The photographer captured the stunning estate throughout different seasons, with this image showcasing the spectacular grounds in the Peak District covered in fog

The photographer captured the stunning estate throughout different seasons, with this image showcasing the spectacular grounds in the Peak District covered in fog

Chatsworth (pictured surrounded by its grounds) opens each year from late March through to Christmas and closes in early January. Throughout the makeover period, it remained open to the public, with different sections shut off

Chatsworth (pictured surrounded by its grounds) opens each year from late March through to Christmas and closes in early January. Throughout the makeover period, it remained open to the public, with different sections shut off

The house and garden were built by Sir William Cavendish and Bess of Hardwick in 1555. There are 126 rooms. More than 600,000 people a year flock to the historic property in the Peak District.

Chatsworth opens each year from late March through to Christmas and closes in early January. Throughout the makeover period, it remained open to the public, with different sections shut off. 

In 2018, The Daily Mail reported that the renovation was partly carried out because the Duke of Devonshire had no wifi, which in turn triggered the costly refurbishment.

Chatsworth, Arcadia, Now by the Duke and Duchess of Devonshire with John-Paul Stonard, and photography by Victoria Hely-Hutchinson, is published in hardback by Particular Books, priced £50.00 

The house and garden were built by Sir William Cavendish and Bess of Hardwick in 1555. There are 126 rooms. More than 600,000 people a year flock to the historic property in the Peak District. Pictured, Chatsworth before the renovation was completed

The house and garden were built by Sir William Cavendish and Bess of Hardwick in 1555. There are 126 rooms. More than 600,000 people a year flock to the historic property in the Peak District. Pictured, Chatsworth before the renovation was completed

The makeover results were truly dazzling, not least due to the amount of gold used to 'bling' it up; around 1,500 sheets of gold leaf were used for each window frame on the west and south terraces, as well as on roof ornaments, gates and other railings. Pictured, the home after its revamp

Chatsworth before its makeover, pictured

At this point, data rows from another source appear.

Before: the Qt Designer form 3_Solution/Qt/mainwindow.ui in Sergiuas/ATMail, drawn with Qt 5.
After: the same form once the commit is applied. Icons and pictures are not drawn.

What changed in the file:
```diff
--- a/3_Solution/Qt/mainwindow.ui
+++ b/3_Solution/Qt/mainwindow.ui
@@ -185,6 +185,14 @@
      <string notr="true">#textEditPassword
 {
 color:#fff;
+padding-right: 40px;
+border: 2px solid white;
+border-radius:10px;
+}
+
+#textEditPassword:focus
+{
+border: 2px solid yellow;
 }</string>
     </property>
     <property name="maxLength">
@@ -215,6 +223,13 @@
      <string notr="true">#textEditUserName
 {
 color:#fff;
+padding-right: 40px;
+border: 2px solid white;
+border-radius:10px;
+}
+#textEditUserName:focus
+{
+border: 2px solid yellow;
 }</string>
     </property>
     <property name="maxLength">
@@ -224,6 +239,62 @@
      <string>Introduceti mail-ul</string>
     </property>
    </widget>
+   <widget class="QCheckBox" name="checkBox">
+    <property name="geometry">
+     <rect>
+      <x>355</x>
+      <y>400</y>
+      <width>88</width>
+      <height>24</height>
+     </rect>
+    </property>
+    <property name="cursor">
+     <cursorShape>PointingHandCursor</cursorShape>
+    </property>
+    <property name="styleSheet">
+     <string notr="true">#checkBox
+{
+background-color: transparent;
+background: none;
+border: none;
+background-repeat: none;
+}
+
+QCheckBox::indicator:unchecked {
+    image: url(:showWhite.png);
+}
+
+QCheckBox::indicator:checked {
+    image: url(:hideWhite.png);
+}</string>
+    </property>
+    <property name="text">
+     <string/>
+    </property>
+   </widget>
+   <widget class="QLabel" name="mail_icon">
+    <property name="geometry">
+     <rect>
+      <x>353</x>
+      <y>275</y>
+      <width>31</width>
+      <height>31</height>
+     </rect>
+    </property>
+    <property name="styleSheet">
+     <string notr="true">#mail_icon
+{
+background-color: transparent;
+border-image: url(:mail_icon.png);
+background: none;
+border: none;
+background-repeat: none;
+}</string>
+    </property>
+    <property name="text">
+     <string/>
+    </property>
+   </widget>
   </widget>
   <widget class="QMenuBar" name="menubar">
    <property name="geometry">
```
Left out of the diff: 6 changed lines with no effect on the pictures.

The makeover results were truly dazzling, not least due to the amount of gold used to ‘bling’ it up; around 1,500 sheets of gold leaf were used for each window frame on the west and south terraces, as well as on roof ornaments, gates and other railings. Pictured left, the home after its revamp, and right, before the makeover

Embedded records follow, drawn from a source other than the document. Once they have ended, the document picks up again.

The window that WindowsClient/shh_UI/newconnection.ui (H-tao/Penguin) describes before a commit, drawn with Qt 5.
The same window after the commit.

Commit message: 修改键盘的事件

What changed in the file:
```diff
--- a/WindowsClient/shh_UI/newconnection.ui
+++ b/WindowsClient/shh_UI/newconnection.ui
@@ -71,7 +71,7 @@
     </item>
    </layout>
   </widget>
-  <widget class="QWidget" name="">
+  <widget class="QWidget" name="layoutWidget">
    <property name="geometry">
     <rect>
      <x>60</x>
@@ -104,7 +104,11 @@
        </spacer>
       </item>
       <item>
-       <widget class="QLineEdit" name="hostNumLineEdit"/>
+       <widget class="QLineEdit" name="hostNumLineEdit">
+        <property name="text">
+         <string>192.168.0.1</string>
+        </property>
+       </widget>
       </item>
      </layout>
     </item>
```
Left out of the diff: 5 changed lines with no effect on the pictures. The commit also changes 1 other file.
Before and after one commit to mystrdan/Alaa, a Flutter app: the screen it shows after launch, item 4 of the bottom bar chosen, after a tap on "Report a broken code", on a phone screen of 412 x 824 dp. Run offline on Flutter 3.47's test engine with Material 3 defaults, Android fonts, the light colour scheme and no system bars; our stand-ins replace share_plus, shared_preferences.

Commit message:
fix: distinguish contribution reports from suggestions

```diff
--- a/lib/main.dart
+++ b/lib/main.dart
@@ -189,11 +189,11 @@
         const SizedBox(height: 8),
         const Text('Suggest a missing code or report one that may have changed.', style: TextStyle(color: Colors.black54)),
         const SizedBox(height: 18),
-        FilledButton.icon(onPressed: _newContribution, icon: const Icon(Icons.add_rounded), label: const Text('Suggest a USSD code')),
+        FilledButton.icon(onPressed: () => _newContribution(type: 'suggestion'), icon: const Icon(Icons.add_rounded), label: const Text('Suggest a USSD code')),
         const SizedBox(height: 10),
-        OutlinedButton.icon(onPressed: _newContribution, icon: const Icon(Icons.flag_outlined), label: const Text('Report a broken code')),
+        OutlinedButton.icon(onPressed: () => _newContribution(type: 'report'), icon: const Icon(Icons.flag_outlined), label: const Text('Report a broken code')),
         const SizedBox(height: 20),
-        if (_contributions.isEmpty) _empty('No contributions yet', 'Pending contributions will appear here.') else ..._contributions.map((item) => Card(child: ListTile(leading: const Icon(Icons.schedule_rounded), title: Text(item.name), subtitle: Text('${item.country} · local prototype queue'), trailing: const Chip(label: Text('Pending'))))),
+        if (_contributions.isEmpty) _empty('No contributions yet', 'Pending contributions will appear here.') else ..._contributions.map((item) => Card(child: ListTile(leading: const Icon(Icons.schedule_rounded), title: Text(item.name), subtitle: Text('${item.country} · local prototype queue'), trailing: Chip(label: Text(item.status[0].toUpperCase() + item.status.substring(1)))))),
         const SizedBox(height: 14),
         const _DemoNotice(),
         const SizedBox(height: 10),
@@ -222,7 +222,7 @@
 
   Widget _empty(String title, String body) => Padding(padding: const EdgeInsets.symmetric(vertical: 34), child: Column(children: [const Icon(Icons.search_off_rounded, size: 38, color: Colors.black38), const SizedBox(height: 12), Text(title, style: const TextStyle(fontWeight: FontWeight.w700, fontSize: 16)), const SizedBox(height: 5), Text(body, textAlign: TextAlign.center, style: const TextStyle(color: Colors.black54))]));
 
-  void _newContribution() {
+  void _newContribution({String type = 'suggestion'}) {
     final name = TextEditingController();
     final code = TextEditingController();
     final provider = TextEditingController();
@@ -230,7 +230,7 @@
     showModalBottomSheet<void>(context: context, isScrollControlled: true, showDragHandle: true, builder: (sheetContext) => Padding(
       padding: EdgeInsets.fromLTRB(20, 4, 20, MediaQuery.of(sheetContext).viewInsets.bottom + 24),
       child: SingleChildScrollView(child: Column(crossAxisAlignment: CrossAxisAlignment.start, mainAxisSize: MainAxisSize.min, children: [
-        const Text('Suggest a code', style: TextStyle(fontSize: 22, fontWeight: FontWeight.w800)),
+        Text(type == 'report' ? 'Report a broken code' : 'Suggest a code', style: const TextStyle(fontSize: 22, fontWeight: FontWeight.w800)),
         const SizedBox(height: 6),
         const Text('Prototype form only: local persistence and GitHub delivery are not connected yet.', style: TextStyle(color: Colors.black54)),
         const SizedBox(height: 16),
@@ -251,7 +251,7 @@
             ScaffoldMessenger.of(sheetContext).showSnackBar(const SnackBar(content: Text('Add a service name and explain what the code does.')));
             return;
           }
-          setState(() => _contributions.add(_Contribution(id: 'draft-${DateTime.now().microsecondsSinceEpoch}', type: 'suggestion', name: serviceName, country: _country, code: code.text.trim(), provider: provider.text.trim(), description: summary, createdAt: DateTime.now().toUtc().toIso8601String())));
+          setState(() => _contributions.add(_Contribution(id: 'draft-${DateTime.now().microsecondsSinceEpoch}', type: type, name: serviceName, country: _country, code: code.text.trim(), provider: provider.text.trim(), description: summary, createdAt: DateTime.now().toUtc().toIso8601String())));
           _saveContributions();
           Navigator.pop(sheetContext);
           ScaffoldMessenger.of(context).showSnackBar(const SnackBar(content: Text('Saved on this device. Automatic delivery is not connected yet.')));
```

Source link

Share:
Avatar of Bourbiza Mohamed

Written by Bourbiza Mohamed

A technology enthusiast and a passionate writer in the field of information technology, cyber security, and blockchain

Leave a Reply

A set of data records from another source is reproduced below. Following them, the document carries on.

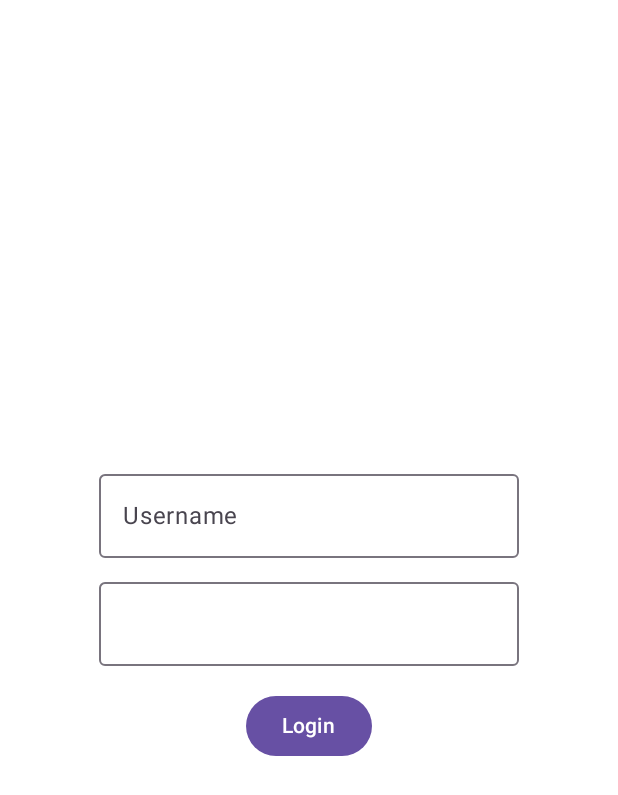
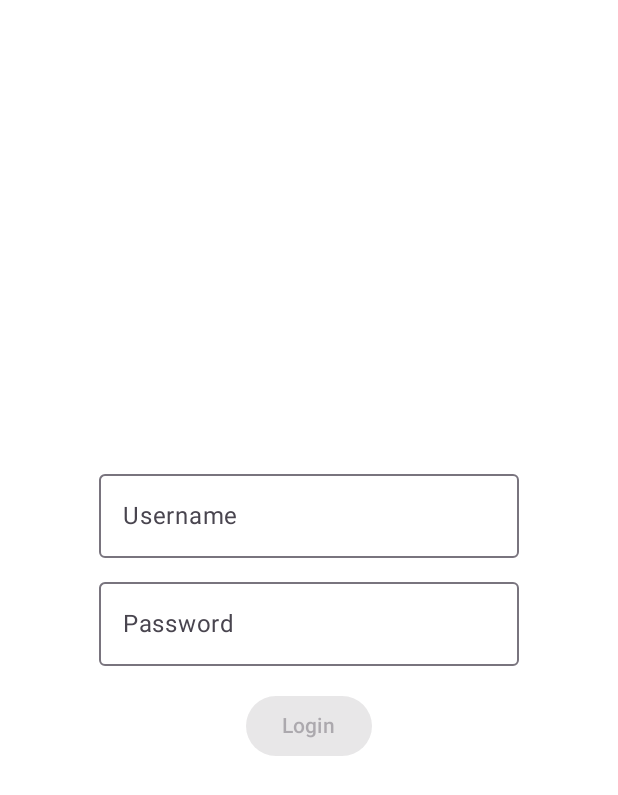
Before and after one commit to inkaliinalauranto/Inventory-Management-Application, an Android app built with Jetpack Compose: the @Preview function LoginScreen, on a phone screen of 412 x 824 dp. Shown: the top 795 px of the screen. Run offline under Robolectric (Android 15) with nearby library versions, the phone set to English and light mode, and no system bars.

Commit message:
LoginScreenin napille enabled-argumentin määrittely. Sivustavetovalikon ja NavHostin luonti toiminnallisuuksineen MainActivityn puolella.

```diff
--- a/app/build.gradle.kts
+++ b/app/build.gradle.kts
@@ -50,7 +50,8 @@ android {
 }
 
 dependencies {
-
+    // Added for navigation:
+    implementation("androidx.navigation:navigation-compose:2.7.7")
     implementation("androidx.core:core-ktx:1.12.0")
     implementation("androidx.lifecycle:lifecycle-runtime-ktx:2.7.0")
     implementation("androidx.activity:activity-compose:1.8.2")
--- a/app/src/main/java/com/example/inventorymanagementapplication/CategoriesScreen.kt
+++ b/app/src/main/java/com/example/inventorymanagementapplication/CategoriesScreen.kt
@@ -1,10 +1,11 @@
 package com.example.inventorymanagementapplication
 
+import android.util.Log
 import androidx.compose.material3.ExperimentalMaterial3Api
 import androidx.compose.runtime.Composable
 
 @OptIn(ExperimentalMaterial3Api::class)
 @Composable
 fun CategoriesScreen() {
-
+    Log.d("TAG", "In CategoriesScreen")
 }
--- a/app/src/main/java/com/example/inventorymanagementapplication/LoginScreen.kt
+++ b/app/src/main/java/com/example/inventorymanagementapplication/LoginScreen.kt
@@ -23,7 +23,8 @@ import com.example.inventorymanagementapplication.viewmodel.LoginViewModel
 /* Builds the UI for the login screen using the LoginScreen composable
 function. Displays a CircularProgressIndicator if the loading argument of
 the loginState is true. Otherwise displays two text fields and a Login
-button. The text in the last text field is masked for security.
+button. The text in the last text field is masked for security. The button
+can be pressed when there's text in both fields.
 */
 @Preview
 @Composable
@@ -37,6 +38,7 @@ fun LoginScreen() {
                     Alignment.Center
                 )
             )
+
             else -> Column(
                 modifier = Modifier.fillMaxSize(),
                 verticalArrangement = Arrangement.Center,
@@ -57,12 +59,17 @@ fun LoginScreen() {
                     value = loginVM.loginState.value.password,
                     onValueChange = {
                         loginVM.setPassword(it)
+                    },
+                    placeholder = {
+                        Text(text = "Password")
                     }
                 )
                 Spacer(modifier = Modifier.height(16.dp))
-                Button(onClick = {
-                    loginVM.login()
-                }) {
+                Button(
+                    enabled = loginVM.loginState.value.username != "" && loginVM.loginState.value.password != "",
+                    onClick = {
+                        loginVM.login()
+                    }) {
                     Text(text = "Login")
                 }
             }
```
Also changed, not shown: app/src/main/java/com/example/inventorymanagementapplication/MainActivity.kt (+88 -1 lines).
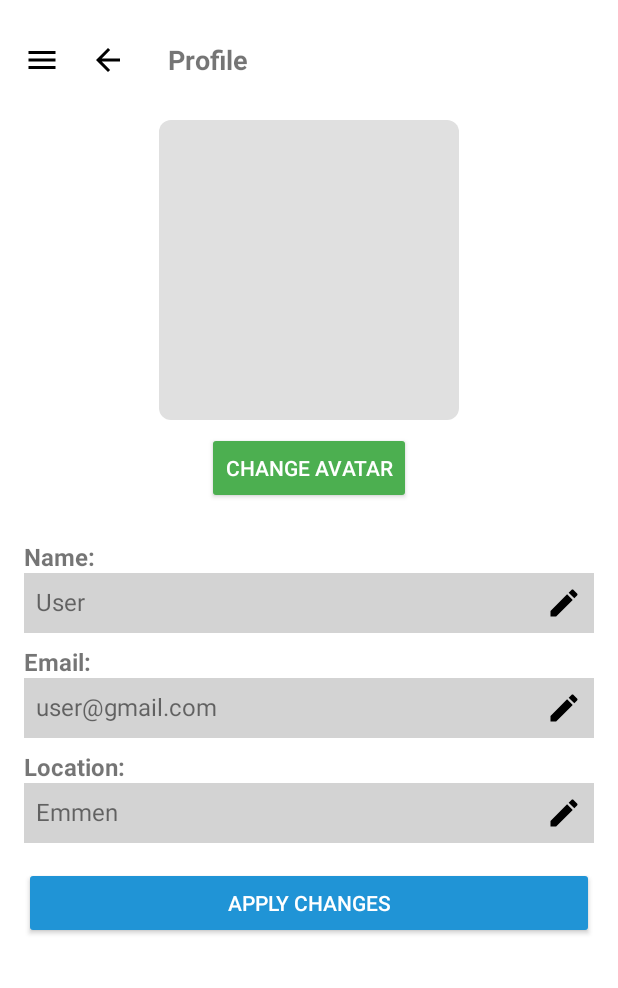
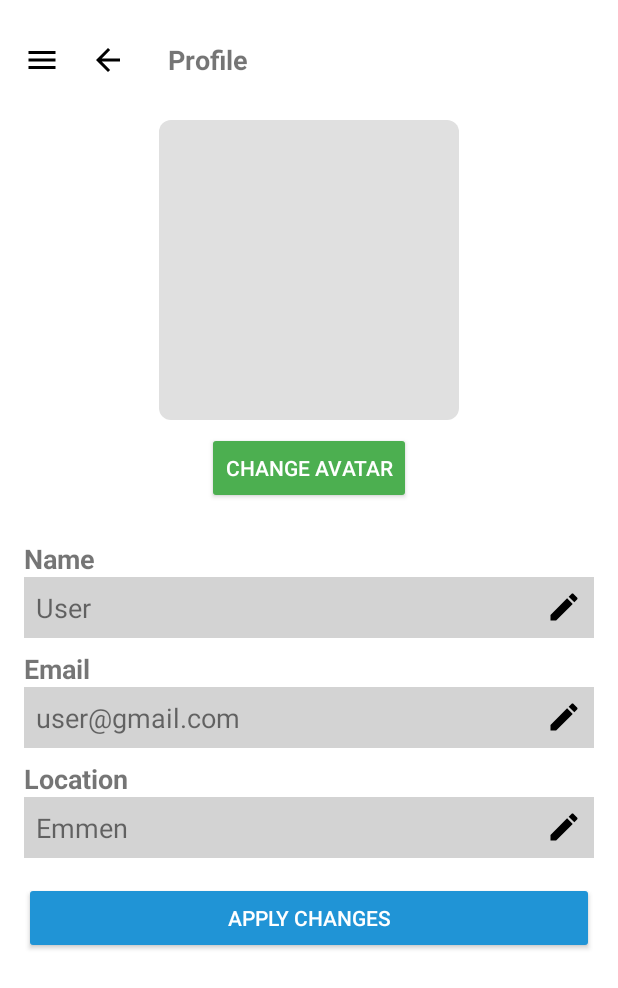
Before and after one commit to AlexMednov/Materialism, an Android app built with Jetpack Compose: the ProfilePageActivity screen opened directly, with no data from a screen before it, on a phone screen of 412 x 824 dp. Shown: the top 988 px of the screen. Run offline under Robolectric (Android 15) with nearby library versions, the phone set to English and light mode, and no system bars; our stand-ins replace Firebase (no records; nobody signed in at launch, a user with empty details on screens opened directly).

Commit message:
Changed text size to be consistent

```diff
--- a/app/src/main/res/layout/activity_profile_page.xml
+++ b/app/src/main/res/layout/activity_profile_page.xml
@@ -74,8 +74,8 @@
             <TextView
                 android:layout_width="wrap_content"
                 android:layout_height="wrap_content"
-                android:text="Name:"
-                android:textSize="16sp"
+                android:text="Name"
+                android:textSize="18sp"
                 android:textStyle="bold"
                 android:layout_marginTop="8dp" />
 
@@ -92,7 +92,7 @@
                     android:layout_height="wrap_content"
                     android:layout_weight="1"
                     android:text="User"
-                    android:textSize="16sp" />
+                    android:textSize="18sp" />
 
                 <ImageButton
                     android:id="@+id/btn_edit_name"
@@ -106,8 +106,8 @@
             <TextView
                 android:layout_width="wrap_content"
                 android:layout_height="wrap_content"
-                android:text="Email:"
-                android:textSize="16sp"
+                android:text="Email"
+                android:textSize="18sp"
                 android:textStyle="bold"
                 android:layout_marginTop="8dp" />
 
@@ -124,7 +124,7 @@
                     android:layout_height="wrap_content"
                     android:layout_weight="1"
                     android:text="user@gmail.com"
-                    android:textSize="16sp" />
+                    android:textSize="18sp" />
 
                 <ImageButton
                     android:id="@+id/btn_edit_email"
@@ -138,8 +138,8 @@
             <TextView
                 android:layout_width="wrap_content"
                 android:layout_height="wrap_content"
-                android:text="Location:"
-                android:textSize="16sp"
+                android:text="Location"
+                android:textSize="18sp"
                 android:textStyle="bold"
                 android:layout_marginTop="8dp" />
 
@@ -156,7 +156,7 @@
                     android:layout_height="wrap_content"
                     android:layout_weight="1"
                     android:text="Emmen"
-                    android:textSize="16sp" />
+                    android:textSize="18sp" />
 
                 <ImageButton
                     android:id="@+id/btn_edit_location"
```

Your email address will not be published. Required fields are marked *

GIPHY App Key not set. Please check settings

Vaccinated vs Unvaccinated Europes Covid Culture War

Vaccinated vs. Unvaccinated: Europe’s Covid Culture War

Jacob Blakes family says he is learning to walk again

Jacob Blake’s family says he is learning to walk again at Chicago facility